BEGIN
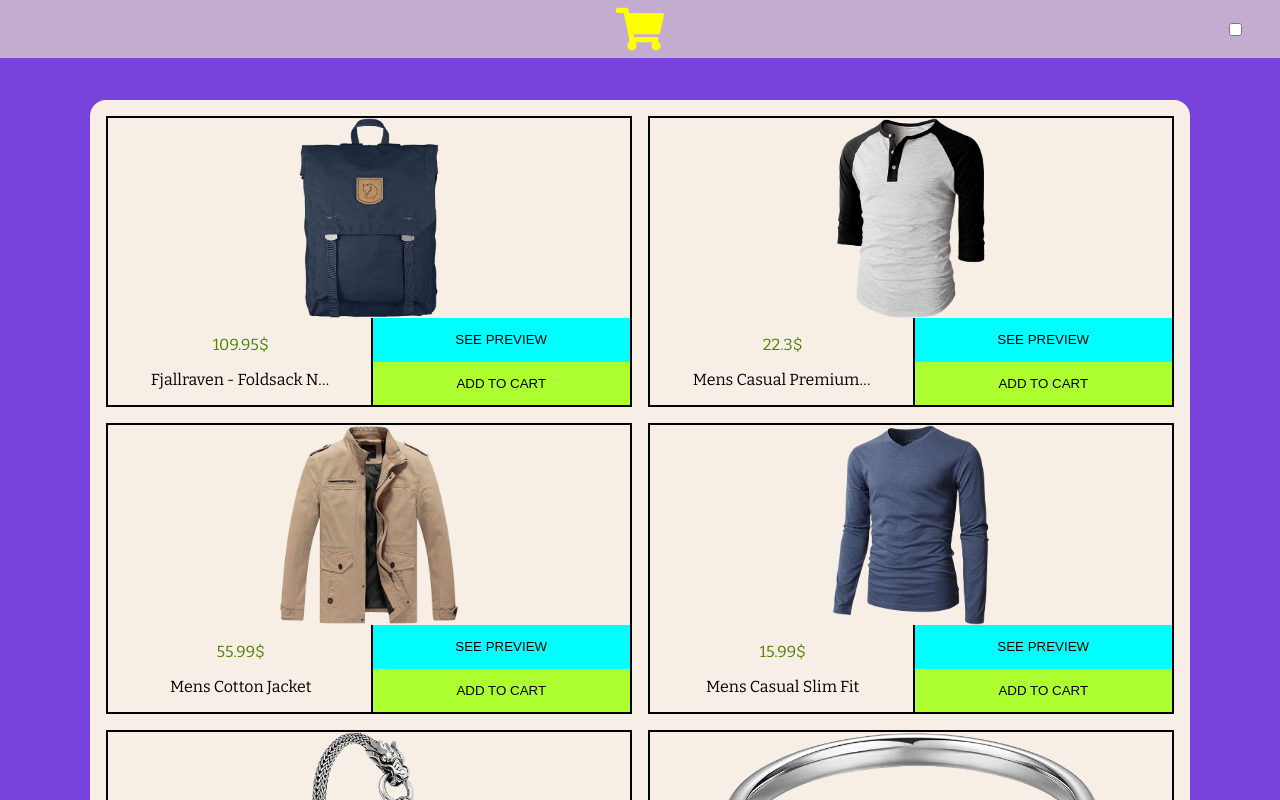
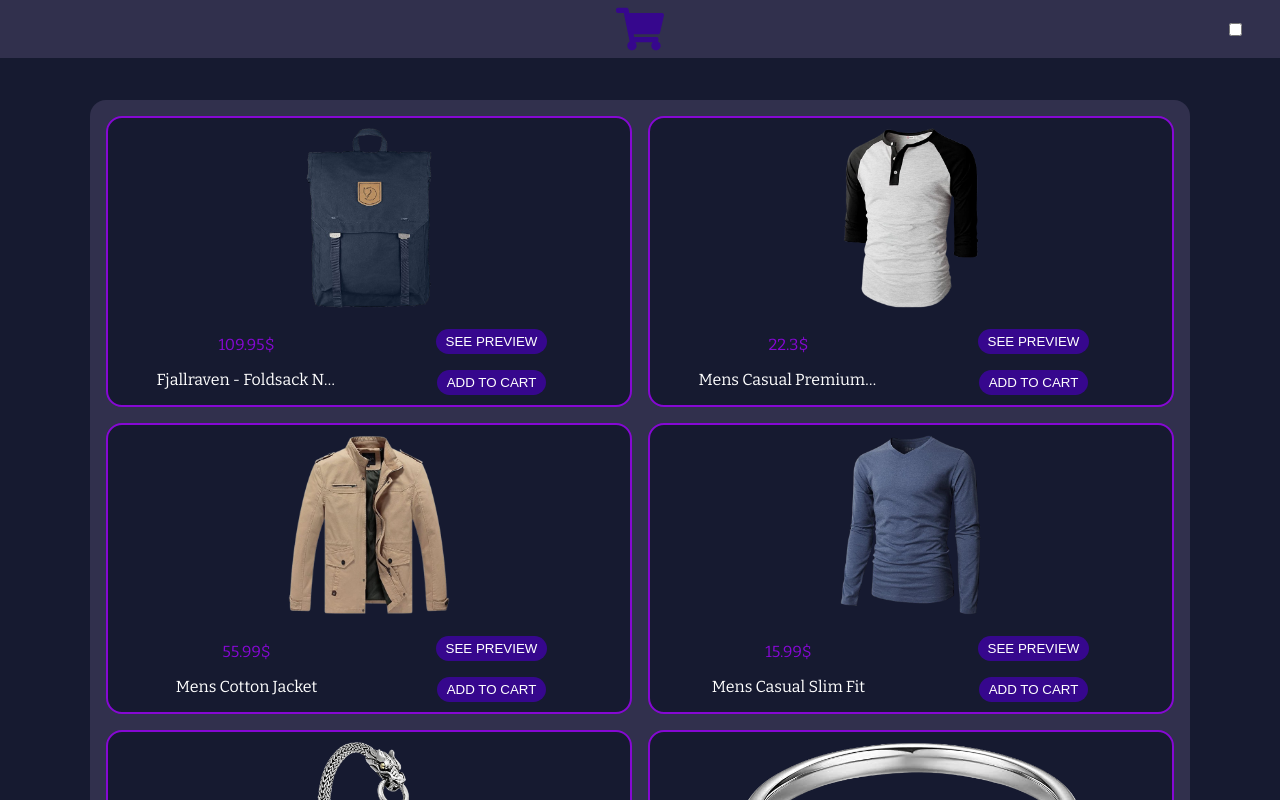
Before and after one commit to Eckry/store-app, a React (Vite) app: page / in a window 1280 px wide. Shown: the top 800 px of the page. Built offline with nearby package versions, Linux system fonts and the light colour scheme.

Commit message:
add styles to main page

```diff
--- a/src/App.css
+++ b/src/App.css
@@ -9,15 +9,16 @@
 }
 
 :root {
-  --primary-color: #fffbf5;
-  --secondary-color: #f7efe5;
-  --tertiary-color: #c3acd0;
-  --highlight-color: #7743db;
+  --primary-color: #161A30;
+  --secondary-color: #31304D;
+  --tertiary-color: #8608d4;
+  --highlight-color: #36078d;
 }
 
 body {
-  background-color: var(--highlight-color);
+  background-color: var(--primary-color);
   font-family: "Bitter", serif;
+  color: white;
   height: 100vh;
 }
 
--- a/src/components/styles/Header.css
+++ b/src/components/styles/Header.css
@@ -1,6 +1,6 @@
 .header {
   position: absolute;
-  background-color: var(--tertiary-color);
+  background-color: var(--secondary-color);
   height: fit-content;
   padding: 1rem;
   width: 100%;
@@ -22,7 +22,7 @@
   outline: none;
   border: none;
   font-size: 3rem;
-  color: yellow;
+  color: var(--highlight-color);
 }
 
 .number-of-products-container {
--- a/src/components/styles/Product.css
+++ b/src/components/styles/Product.css
@@ -1,15 +1,18 @@
 .product-container {
   width: 100%;
-  border: 2px solid black;
   display: flex;
   flex-direction: column;
   height: 291px;
+  border-radius: 1rem;
+  background-color: var(--primary-color);
+  border: 2px solid var(--tertiary-color);
 }
 
 .product-image {
   width: 100%;
   height: 200px;
   object-fit: contain;
+  padding: 10px;
 }
 
 .product-information {
@@ -17,8 +20,9 @@
   display: grid;
   grid-template-columns: 1fr 1fr;
   overflow: hidden;
-  padding: 0 0 0 3px;
+  place-content: center;
   height: 88px;
+  padding: 1rem;
 }
 
 .price-and-name-container {
@@ -31,7 +35,7 @@
 }
 
 .product-price {
-  color: rgb(79, 129, 4);
+  color: var(--tertiary-color);
 }
 
 .product-name {
@@ -49,22 +53,15 @@
   justify-content: space-around;
   align-items: center;
   height: 100%;
-  border-left: 2px solid black;
+  gap: 1rem ;
 }
 
-.preview-button {
-  background-color: aqua;
+.add-button, .preview-button {
+  color: white;
+  background-color: var(--highlight-color);
+  border-radius: 1rem;
+  padding: 5px 10px;
   height: 100%;
-  width: 100%;
-  cursor: pointer;
-  outline: none;
-  border: none;
-}
-
-.add-button {
-  background-color: greenyellow;
-  height: 100%;
-  width: 100%;
   cursor: pointer;
   outline: none;
   border: none;
```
END
Taking the records above line by line, count those that hold the word "secondary"; the number is the entire answer.

* _Response for this exercise_
3